Institutional support played a critical role. It included government subsidies for inputs, research and development to produce new varieties of seeds and provision of irrigation facilities. Access to credit and markets, extension of minimum support prices and good infrastructure were key to the success of the Green Revolution.
A combination of increased investments and institutional support led to an overall increase in productivity.
Today, India is self-reliant in food grains. It has shortfall in a few agro-commodities, mainly oilseeds and pulses, which are imported from various sources, including countries in Africa.
In 2015, India’s prime minister Narendra Modi, called for a second Green Revolution. This is set to engage new strategies to revitalise the agricultural sector.
India’s Green Revolution came with its own limitations. Its effects were selective as only a few pockets in the country benefited. Only irrigated areas benefited while water scarce drylands lagged behind.
The states of Punjab and Haryana, which were suitable to wheat cultivation and had access to irrigation, flourished. The rice producing areas in the south and east of the country, trailed behind.
The Green Revolution also exacerbated the rural divide. Most agriculturists were small holder subsistence farmers who could not afford expensive inputs and capital investments. This segment of farmers couldn’t access credit in the same way as large farmers who are generally landowners from the higher caste. As a result rich farmers were the main beneficiaries of increased productivity and profits.
Other problems emerged too. The capital intensive technology led to soil erosion, reduced genetic diversity and soil fertility, displacement of small farmers, rural impoverishment and increased conflict in rural settings.
Lessons for Africa
African countries could benefit from India’s “triple A” approach. This denotes “appropriate, adaptable and affordable” technology for equipment and irrigation. With some adaptation to local rural conditions, these “triple A” technologies can benefit large numbers of small holder farmers who depend heavily on income from agriculture.
And countries on the continent can avoid the shortcomings of the Green Revolution by planning ahead and ring-fencing pitfalls from the outset. This would include managing the high costs of inputs and the negative effects of excessive use of chemical fertilisers. It needs to be recognised that the shift today is towards organic farming.

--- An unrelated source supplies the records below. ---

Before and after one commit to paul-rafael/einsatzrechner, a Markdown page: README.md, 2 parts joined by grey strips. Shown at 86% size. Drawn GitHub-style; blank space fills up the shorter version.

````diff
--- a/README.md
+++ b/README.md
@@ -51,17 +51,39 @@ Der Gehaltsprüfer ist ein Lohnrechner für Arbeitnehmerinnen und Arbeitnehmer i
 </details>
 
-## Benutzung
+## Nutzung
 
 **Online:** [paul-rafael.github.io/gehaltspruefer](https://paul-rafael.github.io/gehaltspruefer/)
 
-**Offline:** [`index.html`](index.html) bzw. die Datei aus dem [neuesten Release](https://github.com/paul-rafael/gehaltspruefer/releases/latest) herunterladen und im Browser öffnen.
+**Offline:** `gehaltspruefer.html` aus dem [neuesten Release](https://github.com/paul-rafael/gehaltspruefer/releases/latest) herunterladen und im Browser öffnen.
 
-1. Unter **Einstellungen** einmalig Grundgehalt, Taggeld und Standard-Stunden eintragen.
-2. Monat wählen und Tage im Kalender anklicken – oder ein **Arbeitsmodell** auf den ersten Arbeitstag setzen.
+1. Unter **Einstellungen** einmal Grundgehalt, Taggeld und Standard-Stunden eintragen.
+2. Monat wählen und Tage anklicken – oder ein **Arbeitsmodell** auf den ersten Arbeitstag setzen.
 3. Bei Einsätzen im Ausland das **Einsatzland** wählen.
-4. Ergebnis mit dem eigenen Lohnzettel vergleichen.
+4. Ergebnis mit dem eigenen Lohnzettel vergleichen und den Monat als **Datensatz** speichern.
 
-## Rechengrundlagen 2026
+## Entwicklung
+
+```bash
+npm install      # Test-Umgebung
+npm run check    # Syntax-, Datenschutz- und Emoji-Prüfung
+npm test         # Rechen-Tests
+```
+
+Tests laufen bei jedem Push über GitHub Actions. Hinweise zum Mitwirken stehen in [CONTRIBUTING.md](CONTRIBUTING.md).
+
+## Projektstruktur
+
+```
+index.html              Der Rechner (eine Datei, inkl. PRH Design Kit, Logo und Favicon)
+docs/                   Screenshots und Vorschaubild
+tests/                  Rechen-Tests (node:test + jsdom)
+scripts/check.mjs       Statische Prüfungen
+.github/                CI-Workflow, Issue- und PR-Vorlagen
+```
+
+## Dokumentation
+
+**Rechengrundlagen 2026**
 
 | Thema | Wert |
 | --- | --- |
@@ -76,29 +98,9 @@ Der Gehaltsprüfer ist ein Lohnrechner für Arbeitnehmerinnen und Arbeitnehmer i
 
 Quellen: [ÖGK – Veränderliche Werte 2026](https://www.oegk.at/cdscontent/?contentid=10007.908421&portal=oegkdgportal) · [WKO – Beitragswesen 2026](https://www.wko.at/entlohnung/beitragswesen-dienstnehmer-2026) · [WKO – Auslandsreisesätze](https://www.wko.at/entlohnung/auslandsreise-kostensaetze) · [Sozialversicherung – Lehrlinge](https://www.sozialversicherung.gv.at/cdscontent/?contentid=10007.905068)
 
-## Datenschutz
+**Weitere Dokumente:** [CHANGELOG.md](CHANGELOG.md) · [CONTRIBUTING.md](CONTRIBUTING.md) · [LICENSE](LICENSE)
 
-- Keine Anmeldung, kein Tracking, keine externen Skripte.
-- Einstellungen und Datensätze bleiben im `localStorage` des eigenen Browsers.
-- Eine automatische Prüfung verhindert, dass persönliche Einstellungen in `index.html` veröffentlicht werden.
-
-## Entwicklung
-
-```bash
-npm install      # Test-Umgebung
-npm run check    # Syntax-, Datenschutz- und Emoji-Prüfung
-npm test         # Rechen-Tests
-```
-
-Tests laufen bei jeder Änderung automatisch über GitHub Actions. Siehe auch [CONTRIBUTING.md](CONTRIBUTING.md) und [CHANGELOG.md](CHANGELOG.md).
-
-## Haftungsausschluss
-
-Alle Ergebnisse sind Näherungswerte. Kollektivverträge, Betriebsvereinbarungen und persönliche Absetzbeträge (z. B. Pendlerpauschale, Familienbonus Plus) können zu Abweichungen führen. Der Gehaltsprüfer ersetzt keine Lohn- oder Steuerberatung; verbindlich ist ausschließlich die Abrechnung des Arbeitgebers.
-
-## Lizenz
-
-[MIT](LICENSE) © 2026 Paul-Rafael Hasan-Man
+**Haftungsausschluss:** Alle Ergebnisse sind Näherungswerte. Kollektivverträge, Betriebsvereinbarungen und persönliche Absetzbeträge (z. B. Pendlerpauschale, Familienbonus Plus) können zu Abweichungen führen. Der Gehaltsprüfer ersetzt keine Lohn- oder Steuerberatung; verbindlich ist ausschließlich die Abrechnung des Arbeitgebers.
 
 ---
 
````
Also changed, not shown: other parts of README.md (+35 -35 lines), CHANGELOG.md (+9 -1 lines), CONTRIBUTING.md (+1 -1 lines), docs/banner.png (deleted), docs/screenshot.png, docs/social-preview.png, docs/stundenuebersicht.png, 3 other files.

Political will, state and institutional intervention are essential. This is to ensure that farmers with small farms and meagre incomes can also be part of the Green Revolution.
The crucial questions African governments should ask are:
Should the agriculture sector be viewed solely as a “business sector”?
What approaches should be adopted for financing small holder agriculture?
How can small holder farmers with limited collateral (or none), access credit to combine agriculture and entrepreneurship, and also be able to add value to agricultural products?
One key lesson is that governments need to work with the private sector by providing incentives to invest in agriculture and allied industries. This partnership will ensure that small farmers enjoy access to markets, price stability, minimum post harvest losses and value-addition to their agricultural products.
At the same time the private sector has to be closely regulated to ensure that the social agenda and profit making motives are carefully balanced.
Africa has the benefit of hindsight in learning from India’s Green Revolution- its advantages and shortfalls. Countries can objectively weigh the pros and cons of technological intervention and adapt them to suit the local conditions, to attain food sufficiency and shape the future of food in the local contexts and the world.
Rhea D’Silva, an M.Phil. candidate at the Department of Sociology, University of Mumbai, and a research associate at the Centre for African Studies contributed to this article.